The program promises to alleviate the suffering of many children and their parents, including women like Om Abdulrahman – who has six children, from Raymah governorate and was displaced to Al-Jufaina Camp, Marib governorate, and needs a quick referral for her baby boy. “Our financial condition is not good, and we struggle with nutrition. Since I do not have money to buy formula, my only option is to breastfeed my son, and my supply is often low because of my own nutritional deficits. Even though the road to my nearest healthcare center is paved, we simply cannot afford transportation. All I want is good health for me and my son,” Om Abdulrahman explains, “Most of the displaced do not know that the child is malnourished until the condition becomes severe and has complications, so this campaign helped to identify the malnourished cases before they got complications.” Om Abdulrahman added.

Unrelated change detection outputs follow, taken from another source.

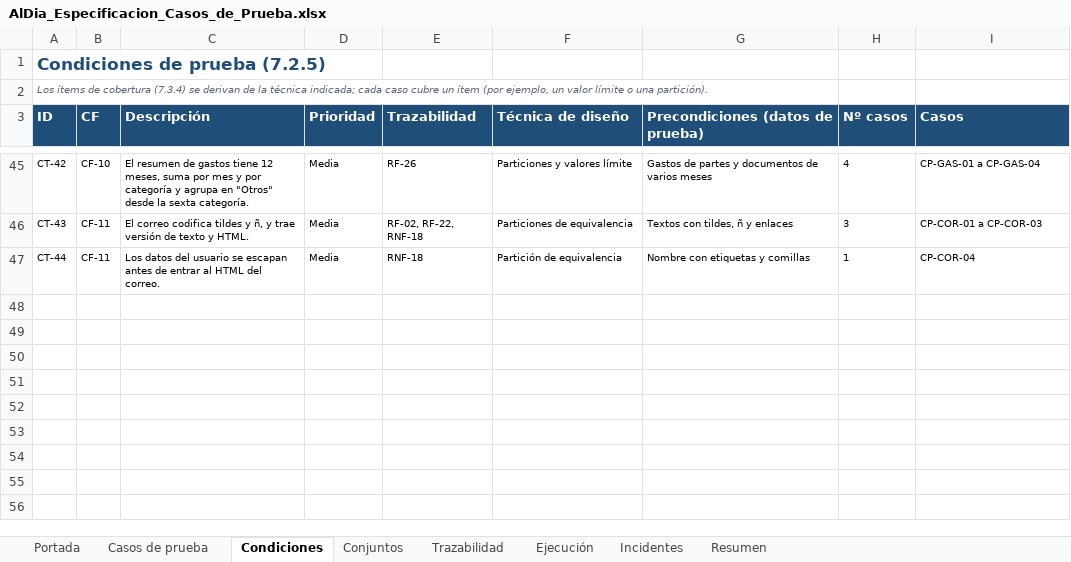
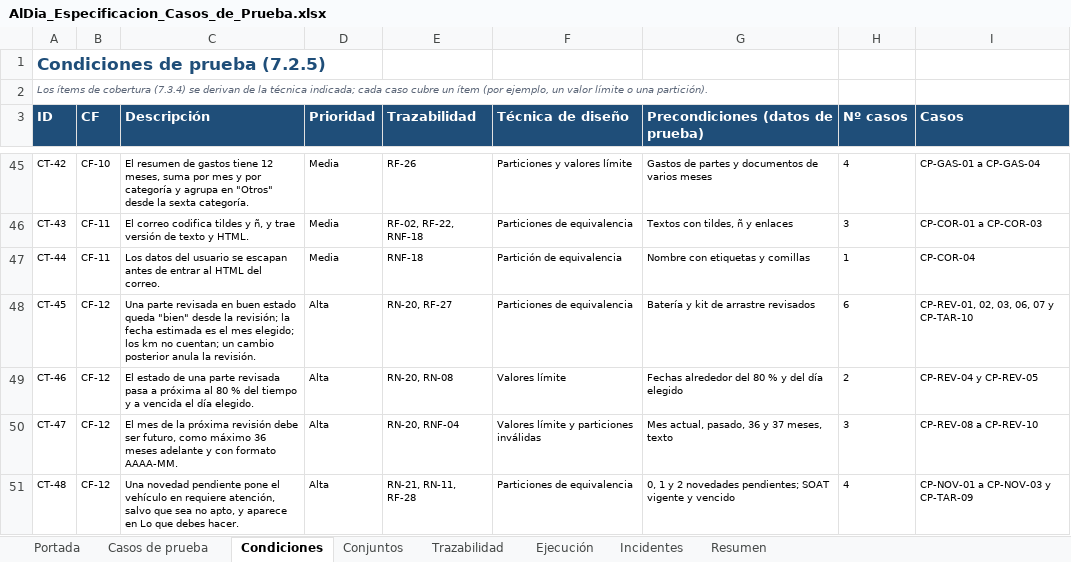
Before and after one commit to santiagohigueraorj12-dev/AlDia_PY, an Excel workbook: docs/pruebas/AlDia_Especificacion_Casos_de_Prueba.xlsx, sheet Condiciones, drawn as a sheet; only a part is shown, gaps mark what is left out; values as stored, in another font and other column widths than the file's, no borders; the diff names each change by its address in the sheet, - before the commit and + after, or states it on an @@ line.

Commit message:
Barra de navegación arriba en el computador (logo, pestañas, alertas, tema y cuenta), panel de daños con CRUD completo, revisión de partes ("Revisé y está bien"), correos solo por Gmail y documentos al día

```diff
--- a/docs/pruebas/AlDia_Especificacion_Casos_de_Prueba.xlsx (sheet Condiciones)
+++ b/docs/pruebas/AlDia_Especificacion_Casos_de_Prueba.xlsx (sheet Condiciones)
+row 48: CT-45 | CF-12 | Una parte revisada en buen estado queda "bien" desde la revisión; la fecha estimada es el mes elegido; los km no cuentan; un cambio posterior anula la revisión. | Alta | RN-20, RF-27 | Particiones de equivalencia | Batería y kit de arrastre revisados | 6 | CP-REV-01, 02, 03, 06, 07 y CP-TAR-10
+row 49: CT-46 | CF-12 | El estado de una parte revisada pasa a próxima al 80 % del tiempo y a vencida el día elegido. | Alta | RN-20, RN-08 | Valores límite | Fechas alrededor del 80 % y del día elegido | 2 | CP-REV-04 y CP-REV-05
+row 50: CT-47 | CF-12 | El mes de la próxima revisión debe ser futuro, como máximo 36 meses adelante y con formato AAAA-MM. | Alta | RN-20, RNF-04 | Valores límite y particiones inválidas | Mes actual, pasado, 36 y 37 meses, texto | 3 | CP-REV-08 a CP-REV-10
+row 51: CT-48 | CF-12 | Una novedad pendiente pone el vehículo en requiere atención, salvo que sea no apto, y aparece en Lo que debes hacer. | Alta | RN-21, RN-11, RF-28 | Particiones de equivalencia | 0, 1 y 2 novedades pendientes; SOAT vigente y vencido | 4 | CP-NOV-01 a CP-NOV-03 y CP-TAR-09
```
Also changed, not shown: sheet Casos de prueba, sheet Resumen, sheet Trazabilidad, sheet Ejecución, sheet Conjuntos, sheet Portada, 48 other files.
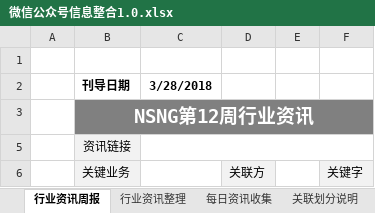
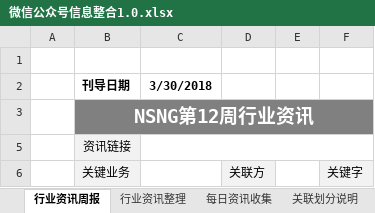
Before and after one commit to Johnqiu123/TradeInformation, an Excel workbook: 微信公众号信息整合1.0.xlsx, sheet 行业资讯周报, drawn as a sheet; only a part is shown; values as stored, in another font and other column widths than the file's, no borders; charts and pictures not drawn; the diff names each change by its address in the sheet, - before the commit and + after, or states it on an @@ line.

```diff
--- a/微信公众号信息整合1.0.xlsx (sheet 行业资讯周报)
+++ b/微信公众号信息整合1.0.xlsx (sheet 行业资讯周报)
-C2: 3/28/2018
+C2: 3/30/2018
```
Also changed, not shown: sheet 每日资讯收集.
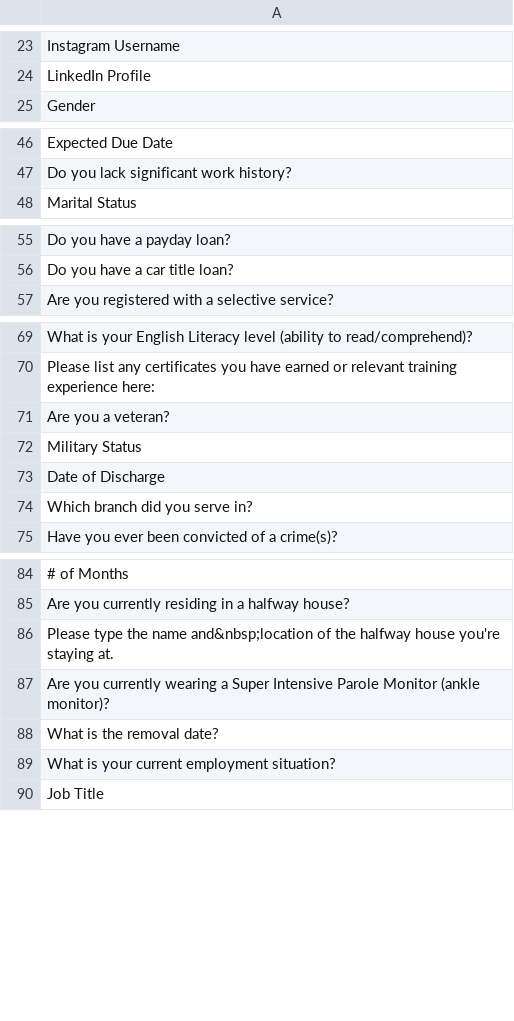
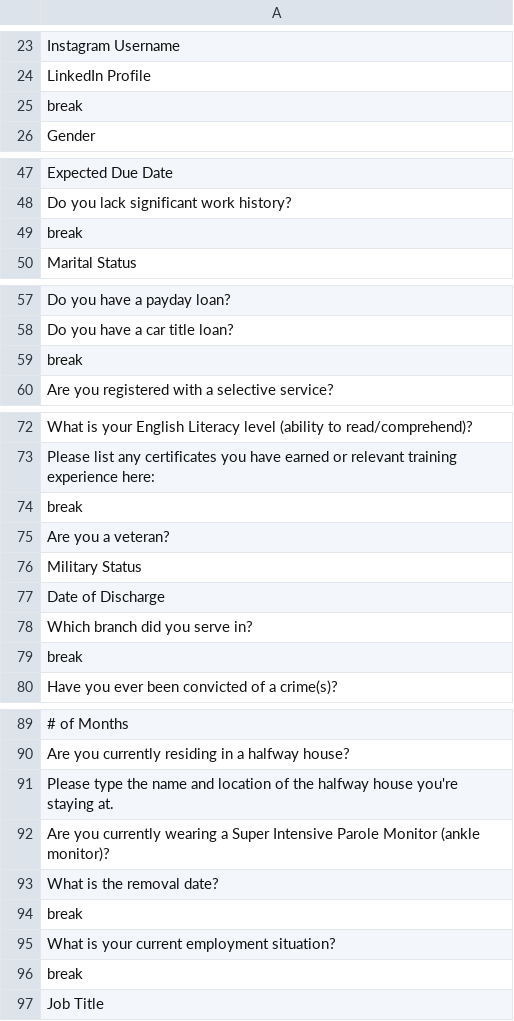
Before and after one commit to dallas2018/team-10, a CSV file: scripts/Questions/pg1questions.csv, drawn as a sheet; only a part is shown, gaps mark what is left out; addresses are those after the commit; the diff names each change by its address in the sheet, - before the commit and + after, or states it on an @@ line.

```diff
--- a/scripts/Questions/pg1questions.csv
+++ b/scripts/Questions/pg1questions.csv
+row 25: break
+row 49: break
+row 59: break
+row 74: break
+row 79: break
-A91: …the name and&nbsp;location of the…
+A91: …the name and location of the…
+row 94: break
+row 96: break
```
Also changed, not shown: 2 other files.
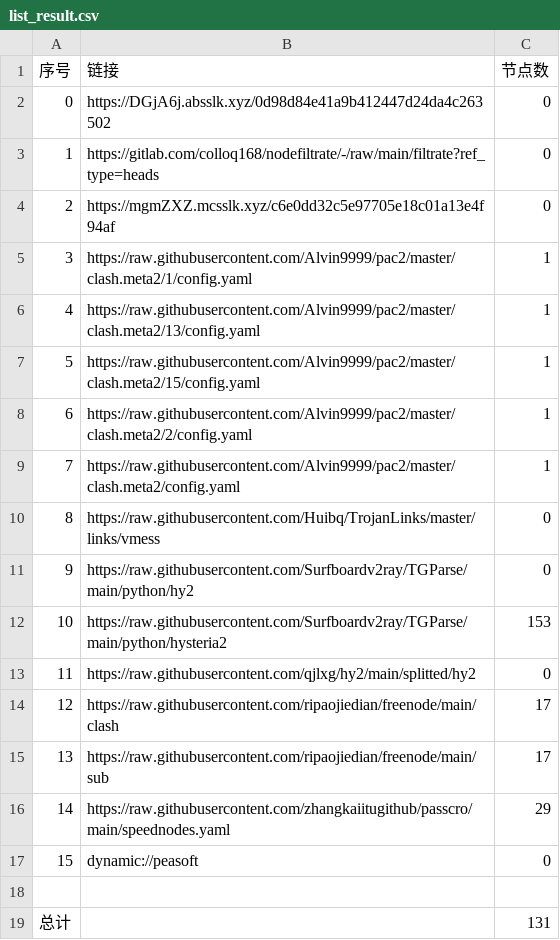
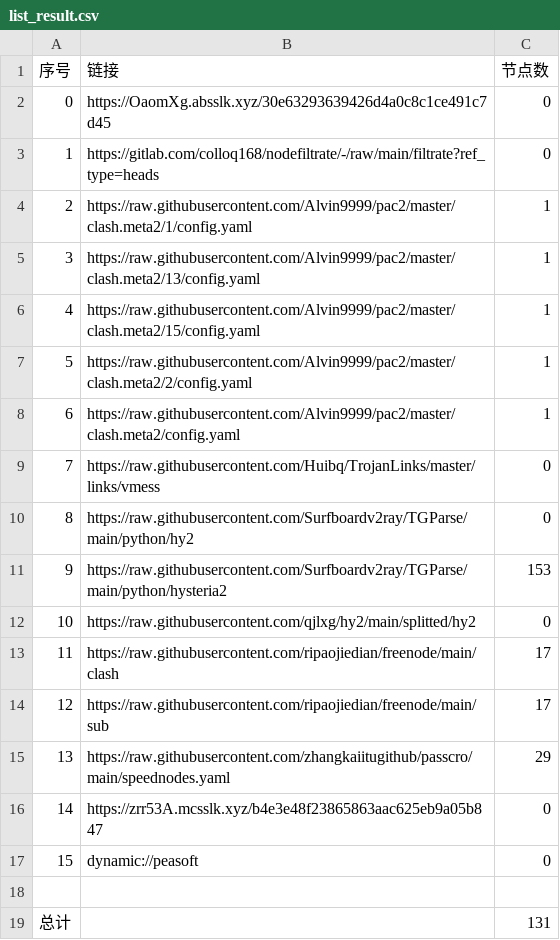
Before and after one commit to CJHCSM/AutoMergePublicNodes, a CSV file: list_result.csv, drawn as a sheet; removed rows and columns are numbered as before the commit, all else as after; the diff names each change by its address in the sheet, - before the commit and + after, or states it on an @@ line.

```diff
--- a/list_result.csv
+++ b/list_result.csv
-B2 (链接): https://DGjA6j.absslk.xyz/0d98d84e41a9b412447d24da4c263502
+B2 (链接): https://OaomXg.absslk.xyz/30e63293639426d4a0c8c1ce491c7d45
-row 4: 2 | https://mgmZXZ.mcsslk.xyz/c6e0dd32c5e97705e18c01a13e4f94af | 0
@@ column A (序号) renumbered between rows 4 and 15 @@
+row 16: 14 | https://zrr53A.mcsslk.xyz/b4e3e48f23865863aac625eb9a05b847 | 0
```
Also changed, not shown: 23 other files.
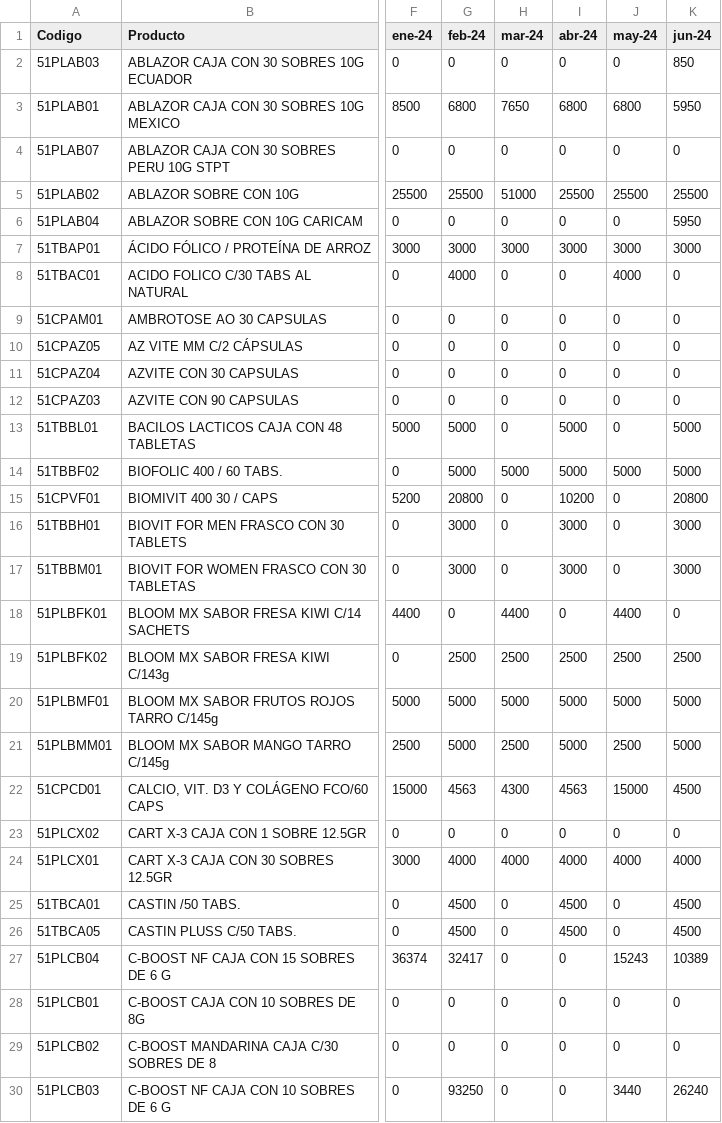
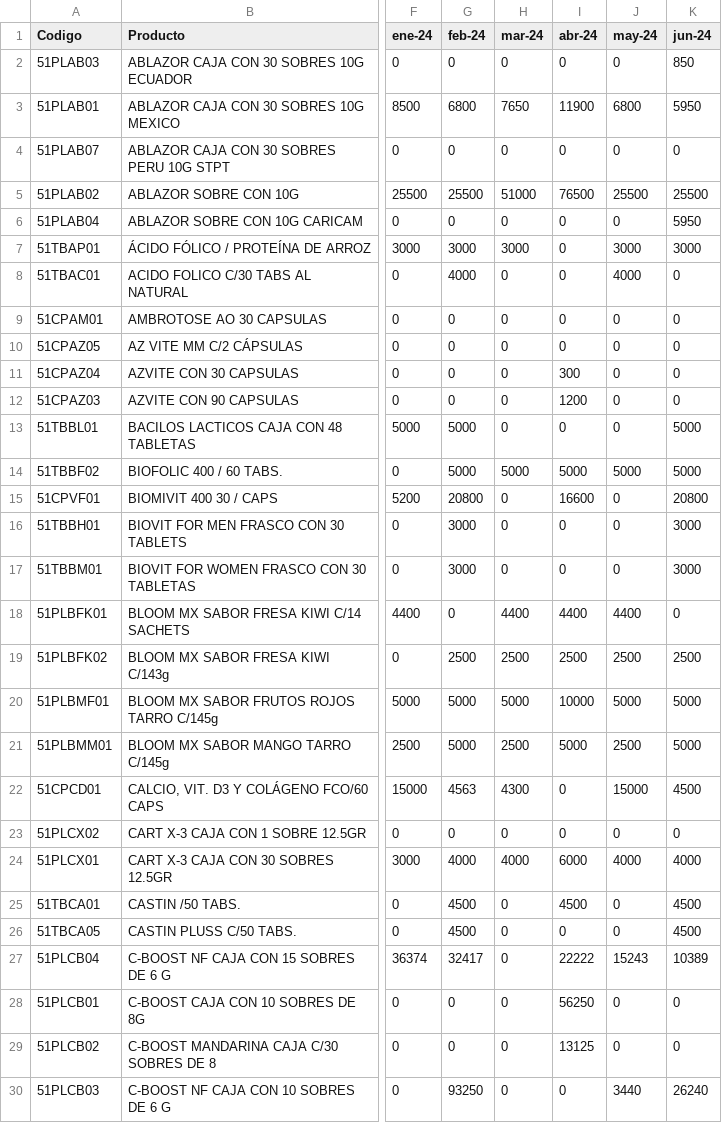
Before and after one commit to Geratano/Farmiral, a CSV file: fcst_victor.csv, drawn as a sheet; only a part is shown, gaps mark what is left out; the diff covers the shown part only; the diff names each change by its address in the sheet, - before the commit and + after, or states it on an @@ line.

```diff
--- a/fcst_victor.csv
+++ b/fcst_victor.csv
-I3 (abr-24): 6800
+I3 (abr-24): 11900
-I5 (abr-24): 25500
+I5 (abr-24): 76500
-I7 (abr-24): 3000
+I7 (abr-24): 0
-I11 (abr-24): 0
+I11 (abr-24): 300
-I12 (abr-24): 0
+I12 (abr-24): 1200
-I13 (abr-24): 5000
+I13 (abr-24): 0
-I15 (abr-24): 10200
+I15 (abr-24): 16600
-I16:I17 (abr-24): 3000
+I16:I17 (abr-24): 0
-I18 (abr-24): 0
+I18 (abr-24): 4400
-I20 (abr-24): 5000
+I20 (abr-24): 10000
-I22 (abr-24): 4563
+I22 (abr-24): 0
-I24 (abr-24): 4000
+I24 (abr-24): 6000
-I26 (abr-24): 4500
+I26 (abr-24): 0
-I27 (abr-24): 0
+I27 (abr-24): 22222
-I28 (abr-24): 0
+I28 (abr-24): 56250
-I29 (abr-24): 0
+I29 (abr-24): 13125
```
Also changed, not shown: 7 added rows and 25 edited cells elsewhere in this file, 1 other file.
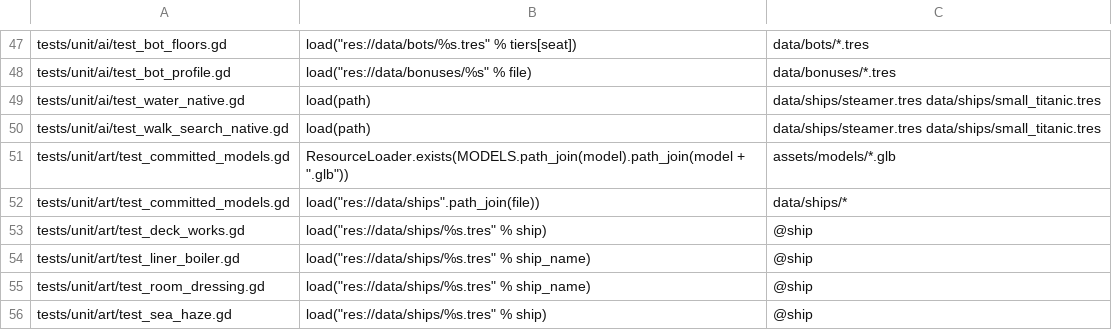
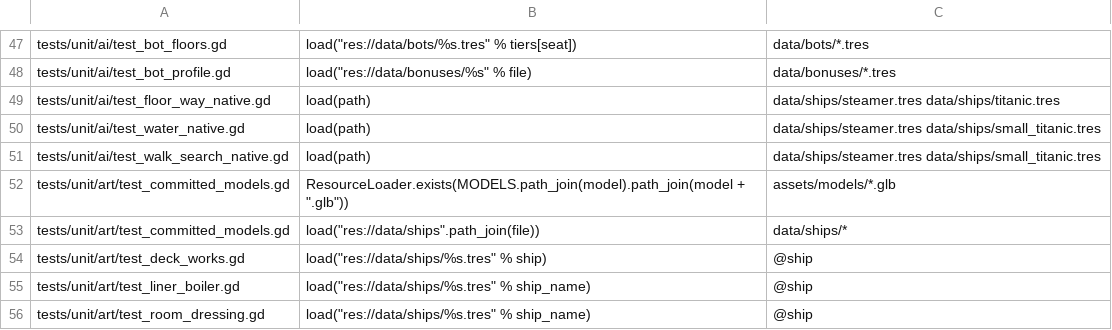
Before and after one commit to hanscanonico/sinking_ship, a TSV file: tools/load_sites.tsv, drawn as a sheet; only a part is shown, gaps mark what is left out; the shorter side is filled out with more unchanged rows; the diff names each change by its address in the sheet, - before the commit and + after, or states it on an @@ line.

```diff
--- a/tools/load_sites.tsv
+++ b/tools/load_sites.tsv
+row 49: tests/unit/ai/test_floor_way_native.gd | load(path) | data/ships/steamer.tres data/ships/titanic.tres
```
Also changed, not shown: 13 other files.
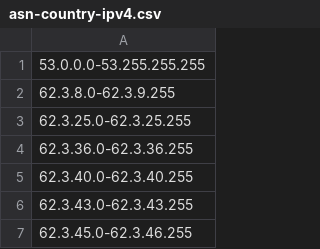
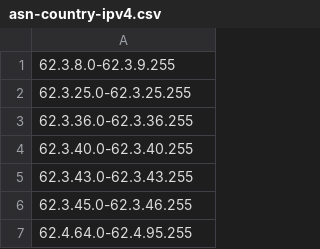
Before and after one commit to Leetcore/deepweb, a CSV file: asn-country-ipv4.csv, drawn as a sheet; only a part is shown; the shorter side is filled out with more unchanged rows; the diff names each change by its address in the sheet, - before the commit and + after, or states it on an @@ line.

```diff
--- a/asn-country-ipv4.csv
+++ b/asn-country-ipv4.csv
-row 1: 53.0.0.0-53.255.255.255
```
Also changed, not shown: 1 other file.
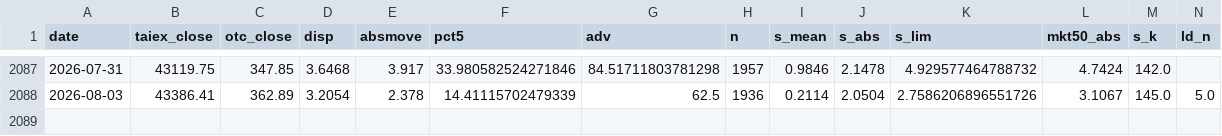
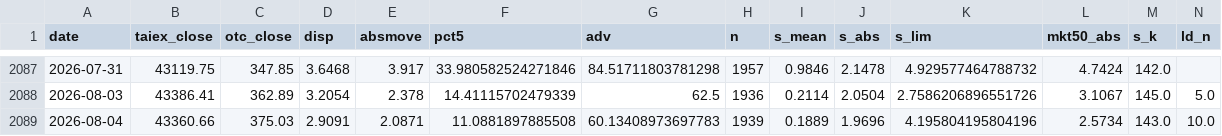
Before and after one commit to kidd0368/kidd0368.github.io, a CSV file: taiwan_vol/data/metrics.csv, drawn as a sheet; only a part is shown, gaps mark what is left out; rows hold the shown columns only; the diff names each change by its address in the sheet, - before the commit and + after, or states it on an @@ line.

```diff
--- a/taiwan_vol/data/metrics.csv
+++ b/taiwan_vol/data/metrics.csv
+row 2089: 2026-08-04 | 43360.66 | 375.03 | 2.9091 | 2.0871 | 11.0881897885508 | 60.13408973697783 | 1939 | 0.1889 | 1.9696 | 4.195804195804196 | 2.5734 | 143.0 | 10.0
```
Also changed, not shown: taiwan_vol/data/state_caps.csv, taiwan_vol/data/state_meta.csv, 3 other files.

UNICEF Nutrition programs in Yemen
Om Abdulrahman a mother of malnourished child who got screened and received nutrition supplement in the campaign that was implemented in Al-Jufaina Camp, Marib Governorate, Yemen
UNICEF Nutrition programs in Yemen
Ahmed Murshid, 7 months old, a displaced child with his mother while being examined by the community health volunteer.

Thanks to the efforts of 256 health workers and community health volunteers who participated in the MUAC campaign in 9 districts in Marib governorate, Yemen, 81,239 children under the age of five have been screened for malnutrition. Of them, 3,767 children were deemed acutely malnourished and were referred to the management programs. Moreover, 68,455 children under five years old have received micronutrient supplementation, and 56,415 children received deworming medication.